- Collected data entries
===============

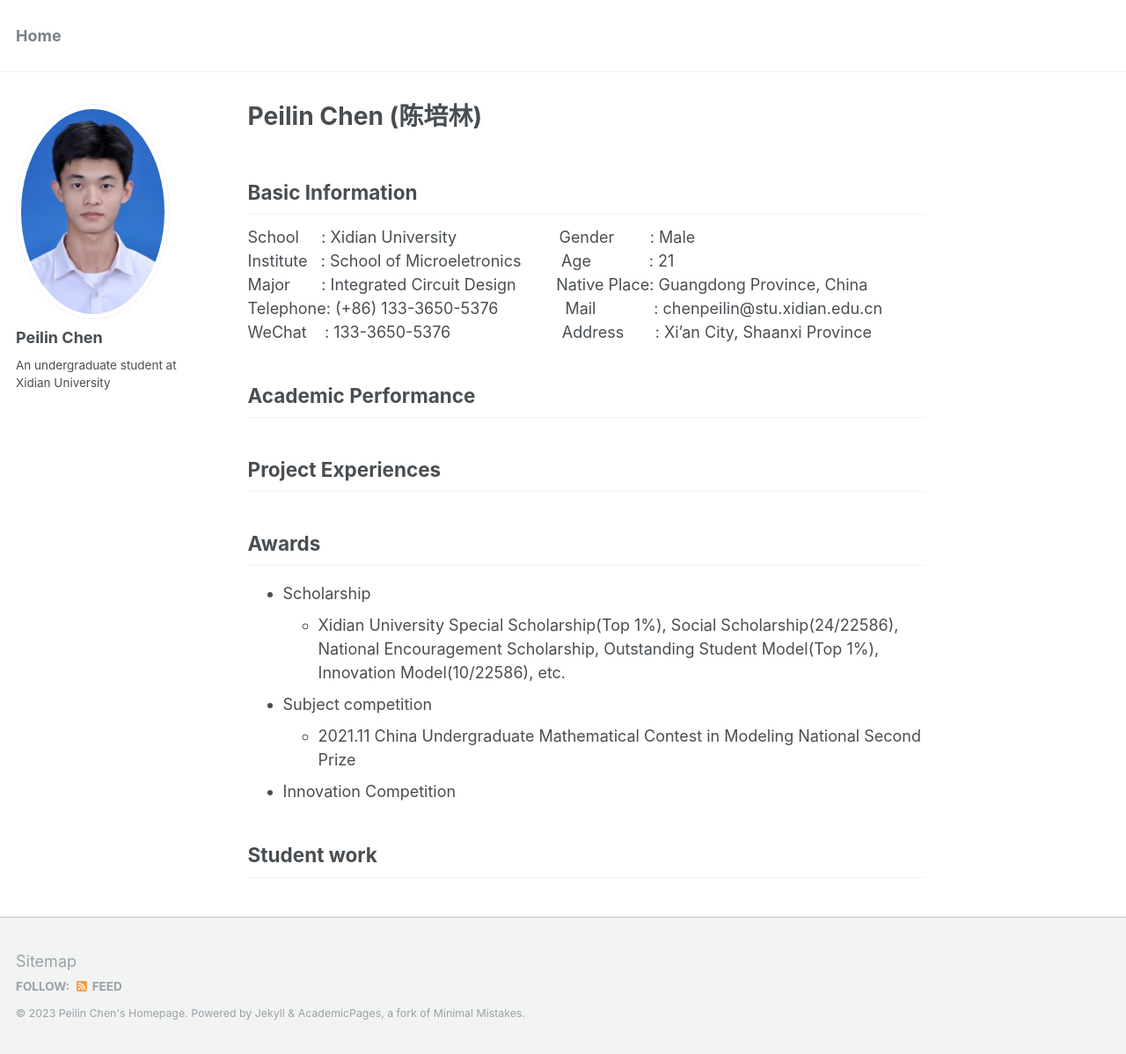
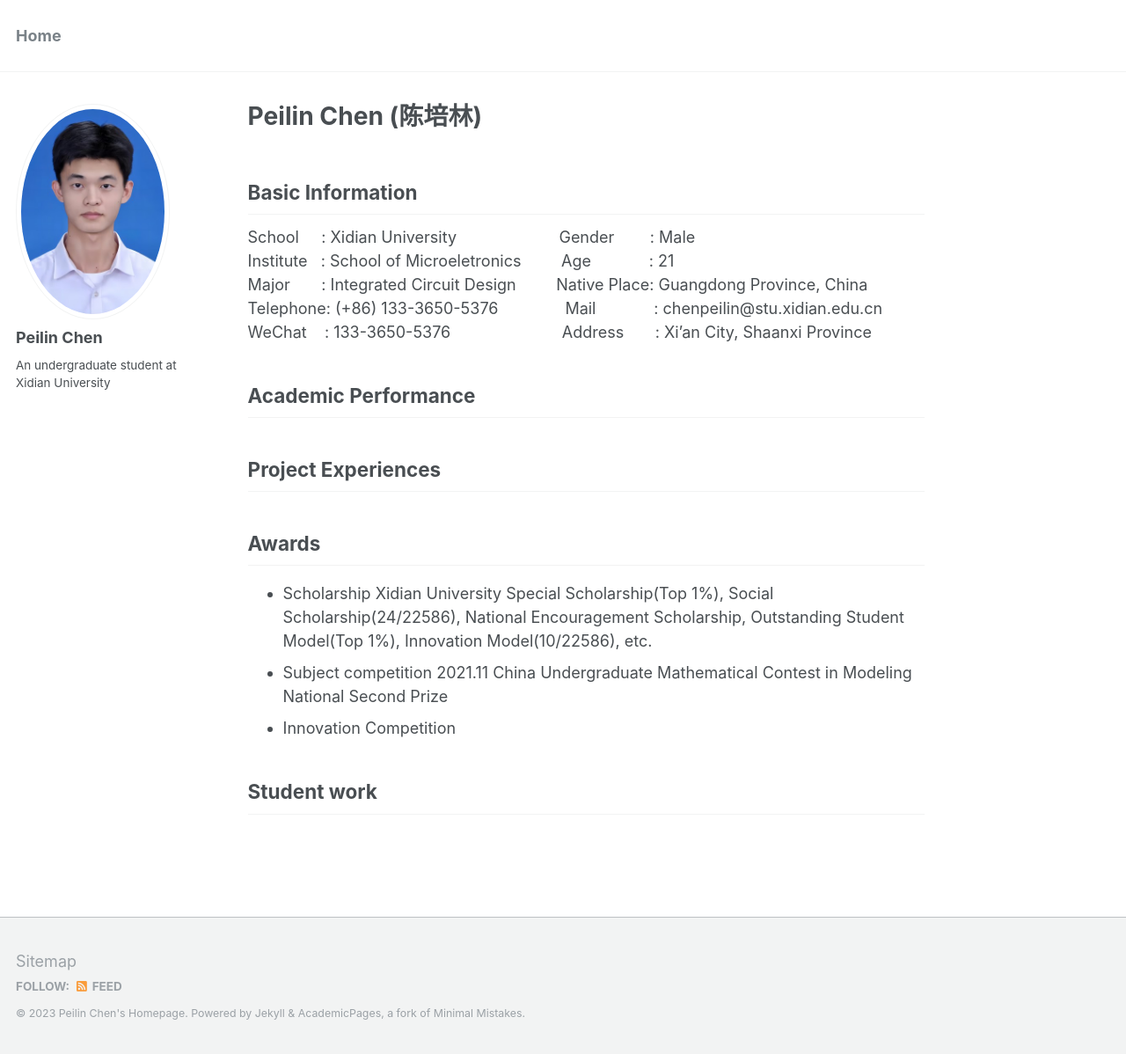
Before and after one commit to peilin-chen/peilin-chen.github.io, a Jekyll site: the page built from _pages/about.md, in a window 1280 px wide and 1198 px high. Shown: the whole window at 88% size. Built offline with Jekyll 4.4.1, drawn with Linux system fonts in a browser that asks for light colours.

```diff
--- a/_pages/about.md
+++ b/_pages/about.md
@@ -24,9 +24,9 @@ WeChat&nbsp;&nbsp;&nbsp;&nbsp;:&nbsp;133-3650-5376&nbsp;&nbsp;&nbsp;&nbsp;&nbsp;
 
 ## Awards
 * Scholarship
-  - Xidian University Special Scholarship(Top 1%), Social Scholarship(24/22586), National Encouragement Scholarship, Outstanding Student Model(Top 1%), Innovation Model(10/22586), etc.
+  Xidian University Special Scholarship(Top 1%), Social Scholarship(24/22586), National Encouragement Scholarship, Outstanding Student Model(Top 1%), Innovation Model(10/22586), etc.
 * Subject competition
-  - 2021.11   China Undergraduate Mathematical Contest in Modeling   National   Second Prize
+  2021.11   China Undergraduate Mathematical Contest in Modeling   National   Second Prize
 * Innovation Competition
 
 ## Student work
```
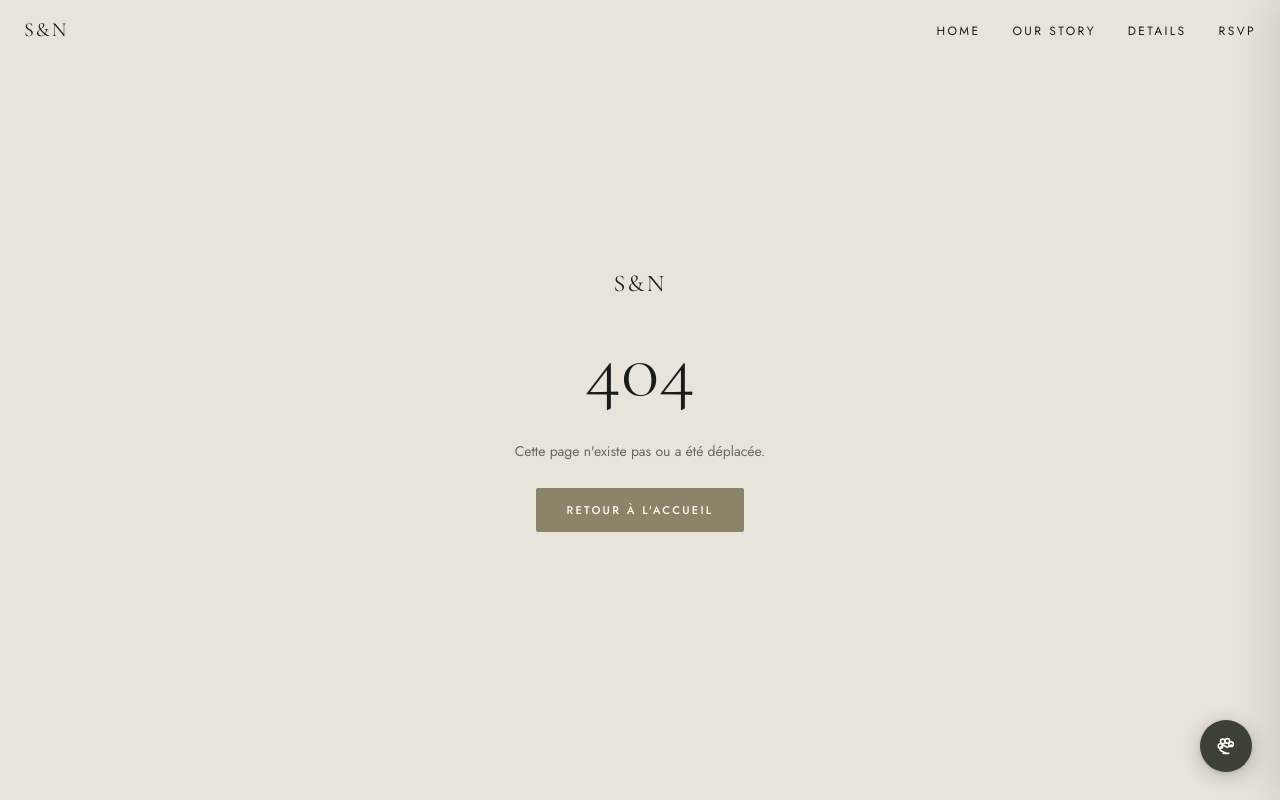
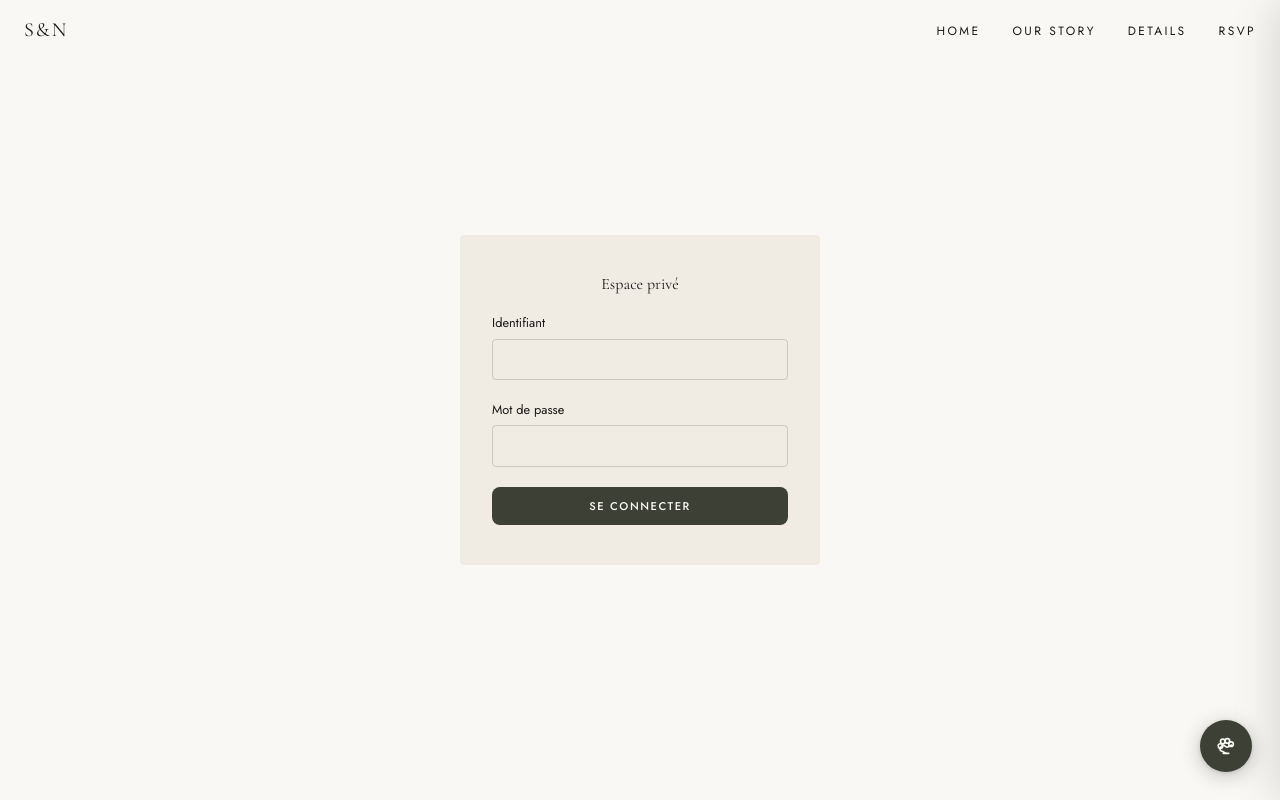
Before and after one commit to v-alex-dev/mariage_web, a Next.js app: page /dashboard/login in a window 1280 px wide. Before the commit this address had no page. Shown: the top 800 px of the page. Built offline with nearby package versions, Linux system fonts and the light colour scheme.

Commit message:
add login page

```diff
--- /dev/null
+++ b/app/dashboard/login/page.tsx
@@ -0,0 +1,7 @@
+import type { Metadata } from 'next';
+import LoginForm from './LoginForm';
+export const metadata: Metadata = { robots: { index: false, follow: false } };
+
+export default function LoginPage() {
+  return <LoginForm />;
+}
```
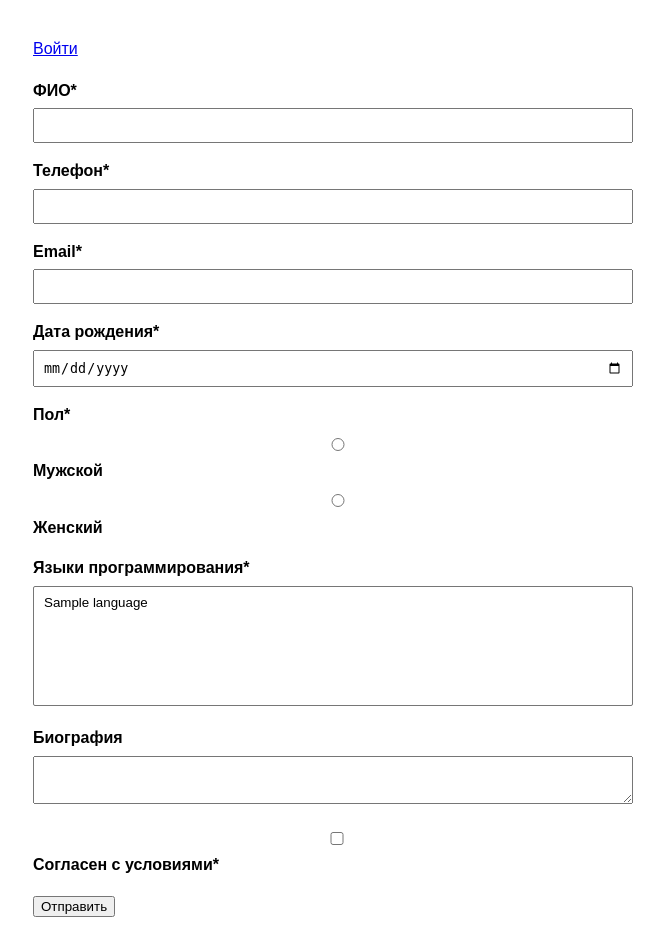
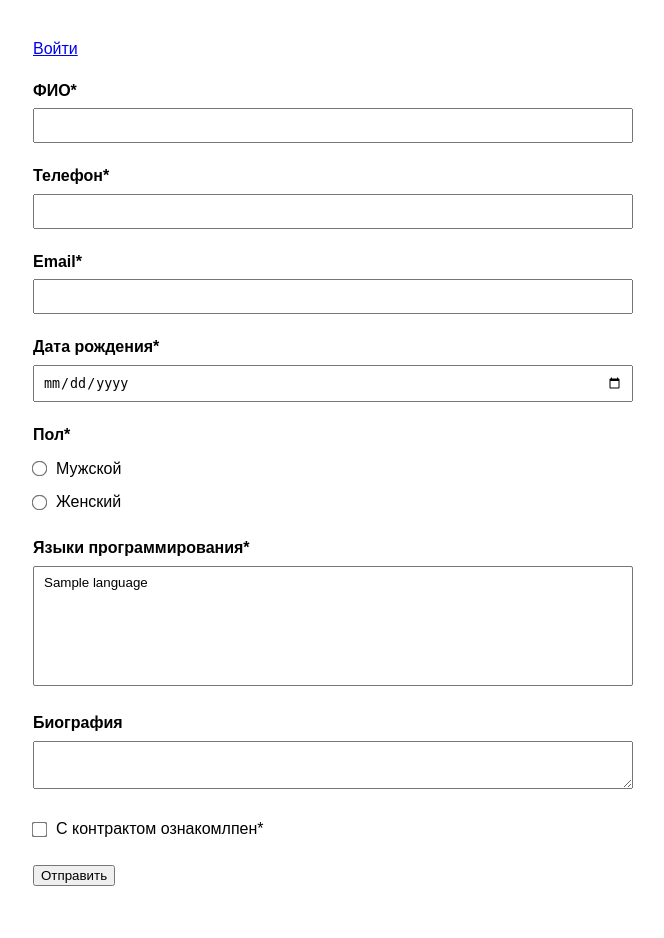
Before and after one commit to NerOunt/WEBBACK5, a PHP site: page /form.php in a window 1280 px wide. Shown: the whole page, without its empty margins (307-971 px from the left). After the commit the page ends 886 px from the top, so only its background shows below. Run offline with PHP 8.4, Linux system fonts and the light colour scheme; tables that the repository leaves empty or names only in its code hold one stand-in row (values such as "Sample post").

Commit message:
Update form.php

```diff
--- a/form.php
+++ b/form.php
@@ -64,6 +64,40 @@ try {
             margin-bottom: 20px;
             border-radius: 5px;
         }
+        .form-group {
+    margin-bottom: 20px;
+}
+
+.input-label {
+    display: block;
+    margin-bottom: 8px;
+    font-weight: bold;
+}
+
+.input-group {
+    margin-top: 5px;
+}
+
+.input-option {
+    display: flex;
+    align-items: center;
+    margin-bottom: 8px;
+}
+
+.input-option input[type="radio"],
+.input-option input[type="checkbox"] {
+    width: auto;
+    margin: 0 10px 0 0;
+    transform: scale(1.2);
+}
+
+.option-label {
+    font-weight: normal;
+    cursor: pointer;
+    user-select: none;
+    margin-bottom: 0;
+}
+
     </style>
 </head>
 <body>
@@ -123,29 +157,24 @@ try {
             <?php endif; ?>
         </div>
 
-      <div class="form-group">
-    <label>Пол*</label>
-    <div class="radio-group">
-        <div class="radio-option">
+     <div class="form-group">
+    <label class="input-label">Пол*</label>
+    <div class="input-group">
+        <div class="input-option">
             <input type="radio" id="gender_male" name="gender" value="male"
                 <?= ($values['gender'] ?? '') === 'male' ? 'checked' : '' ?> required>
-            <label for="gender_male">Мужской</label>
+            <label for="gender_male" class="option-label">Мужской</label>
         </div>
-        <div class="radio-option">
+        <div class="input-option">
             <input type="radio" id="gender_female" name="gender" value="female"
                 <?= ($values['gender'] ?? '') === 'female' ? 'checked' : '' ?>>
-            <label for="gender_female">Женский</label>
+            <label for="gender_female" class="option-label">Женский</label>
         </div>
     </div>
     <?php if (!empty($errors['gender'])): ?>
         <div class="error-message">Выберите пол</div>
     <?php endif; ?>
 </div>
-            <?php if (!empty($errors['gender'])): ?>
-                <div class="error-message">Выберите пол</div>
-            <?php endif; ?>
-        </div>
-
         <div class="form-group">
             <label for="languages">Языки программирования*</label>
             <select id="languages" name="languages[]" multiple
@@ -166,12 +195,13 @@ try {
             <label for="biography">Биография</label>
             <textarea id="biography" name="biography"><?= htmlspecialchars($values['biography'] ?? '') ?></textarea>
         </div>
-
-      <div class="form-group">
-    <div class="checkbox-wrapper">
-        <input type="checkbox" id="contract_agreed" name="contract_agreed"
-            <?= ($values['contract_agreed'] ?? false) ? 'checked' : '' ?> required>
-        <label for="contract_agreed">Согласен с условиями*</label>
+<div class="form-group">
+    <div class="input-group">
+        <div class="input-option">
+            <input type="checkbox" id="contract_agreed" name="contract_agreed"
+                <?= ($values['contract_agreed'] ?? false) ? 'checked' : '' ?> required>
+            <label for="contract_agreed" class="option-label">С контрактом ознакомлпен*</label>
+        </div>
     </div>
     <?php if (!empty($errors['contract_agreed'])): ?>
         <div class="error-message">Необходимо согласие</div>
```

===============

- WHAT YOU WILL DO
All of the data above should be printed again exactly, though none of the pictures belong in the copy.

- EXERCISE OUTPUT
Before and after one commit to peilin-chen/peilin-chen.github.io, a Jekyll site: the page built from _pages/about.md, in a window 1280 px wide and 1198 px high. Shown: the whole window at 88% size. Built offline with Jekyll 4.4.1, drawn with Linux system fonts in a browser that asks for light colours.

```diff
--- a/_pages/about.md
+++ b/_pages/about.md
@@ -24,9 +24,9 @@ WeChat&nbsp;&nbsp;&nbsp;&nbsp;:&nbsp;133-3650-5376&nbsp;&nbsp;&nbsp;&nbsp;&nbsp;
 
 ## Awards
 * Scholarship
-  - Xidian University Special Scholarship(Top 1%), Social Scholarship(24/22586), National Encouragement Scholarship, Outstanding Student Model(Top 1%), Innovation Model(10/22586), etc.
+  Xidian University Special Scholarship(Top 1%), Social Scholarship(24/22586), National Encouragement Scholarship, Outstanding Student Model(Top 1%), Innovation Model(10/22586), etc.
 * Subject competition
-  - 2021.11   China Undergraduate Mathematical Contest in Modeling   National   Second Prize
+  2021.11   China Undergraduate Mathematical Contest in Modeling   National   Second Prize
 * Innovation Competition
 
 ## Student work
```
Before and after one commit to v-alex-dev/mariage_web, a Next.js app: page /dashboard/login in a window 1280 px wide. Before the commit this address had no page. Shown: the top 800 px of the page. Built offline with nearby package versions, Linux system fonts and the light colour scheme.

Commit message:
add login page

```diff
--- /dev/null
+++ b/app/dashboard/login/page.tsx
@@ -0,0 +1,7 @@
+import type { Metadata } from 'next';
+import LoginForm from './LoginForm';
+export const metadata: Metadata = { robots: { index: false, follow: false } };
+
+export default function LoginPage() {
+  return <LoginForm />;
+}
```
Before and after one commit to NerOunt/WEBBACK5, a PHP site: page /form.php in a window 1280 px wide. Shown: the whole page, without its empty margins (307-971 px from the left). After the commit the page ends 886 px from the top, so only its background shows below. Run offline with PHP 8.4, Linux system fonts and the light colour scheme; tables that the repository leaves empty or names only in its code hold one stand-in row (values such as "Sample post").

Commit message:
Update form.php

```diff
--- a/form.php
+++ b/form.php
@@ -64,6 +64,40 @@ try {
             margin-bottom: 20px;
             border-radius: 5px;
         }
+        .form-group {
+    margin-bottom: 20px;
+}
+
+.input-label {
+    display: block;
+    margin-bottom: 8px;
+    font-weight: bold;
+}
+
+.input-group {
+    margin-top: 5px;
+}
+
+.input-option {
+    display: flex;
+    align-items: center;
+    margin-bottom: 8px;
+}
+
+.input-option input[type="radio"],
+.input-option input[type="checkbox"] {
+    width: auto;
+    margin: 0 10px 0 0;
+    transform: scale(1.2);
+}
+
+.option-label {
+    font-weight: normal;
+    cursor: pointer;
+    user-select: none;
+    margin-bottom: 0;
+}
+
     </style>
 </head>
 <body>
@@ -123,29 +157,24 @@ try {
             <?php endif; ?>
         </div>
 
-      <div class="form-group">
-    <label>Пол*</label>
-    <div class="radio-group">
-        <div class="radio-option">
+     <div class="form-group">
+    <label class="input-label">Пол*</label>
+    <div class="input-group">
+        <div class="input-option">
             <input type="radio" id="gender_male" name="gender" value="male"
                 <?= ($values['gender'] ?? '') === 'male' ? 'checked' : '' ?> required>
-            <label for="gender_male">Мужской</label>
+            <label for="gender_male" class="option-label">Мужской</label>
         </div>
-        <div class="radio-option">
+        <div class="input-option">
             <input type="radio" id="gender_female" name="gender" value="female"
                 <?= ($values['gender'] ?? '') === 'female' ? 'checked' : '' ?>>
-            <label for="gender_female">Женский</label>
+            <label for="gender_female" class="option-label">Женский</label>
         </div>
     </div>
     <?php if (!empty($errors['gender'])): ?>
         <div class="error-message">Выберите пол</div>
     <?php endif; ?>
 </div>
-            <?php if (!empty($errors['gender'])): ?>
-                <div class="error-message">Выберите пол</div>
-            <?php endif; ?>
-        </div>
-
         <div class="form-group">
             <label for="languages">Языки программирования*</label>
             <select id="languages" name="languages[]" multiple
@@ -166,12 +195,13 @@ try {
             <label for="biography">Биография</label>
             <textarea id="biography" name="biography"><?= htmlspecialchars($values['biography'] ?? '') ?></textarea>
         </div>
-
-      <div class="form-group">
-    <div class="checkbox-wrapper">
-        <input type="checkbox" id="contract_agreed" name="contract_agreed"
-            <?= ($values['contract_agreed'] ?? false) ? 'checked' : '' ?> required>
-        <label for="contract_agreed">Согласен с условиями*</label>
+<div class="form-group">
+    <div class="input-group">
+        <div class="input-option">
+            <input type="checkbox" id="contract_agreed" name="contract_agreed"
+                <?= ($values['contract_agreed'] ?? false) ? 'checked' : '' ?> required>
+            <label for="contract_agreed" class="option-label">С контрактом ознакомлпен*</label>
+        </div>
     </div>
     <?php if (!empty($errors['contract_agreed'])): ?>
         <div class="error-message">Необходимо согласие</div>
```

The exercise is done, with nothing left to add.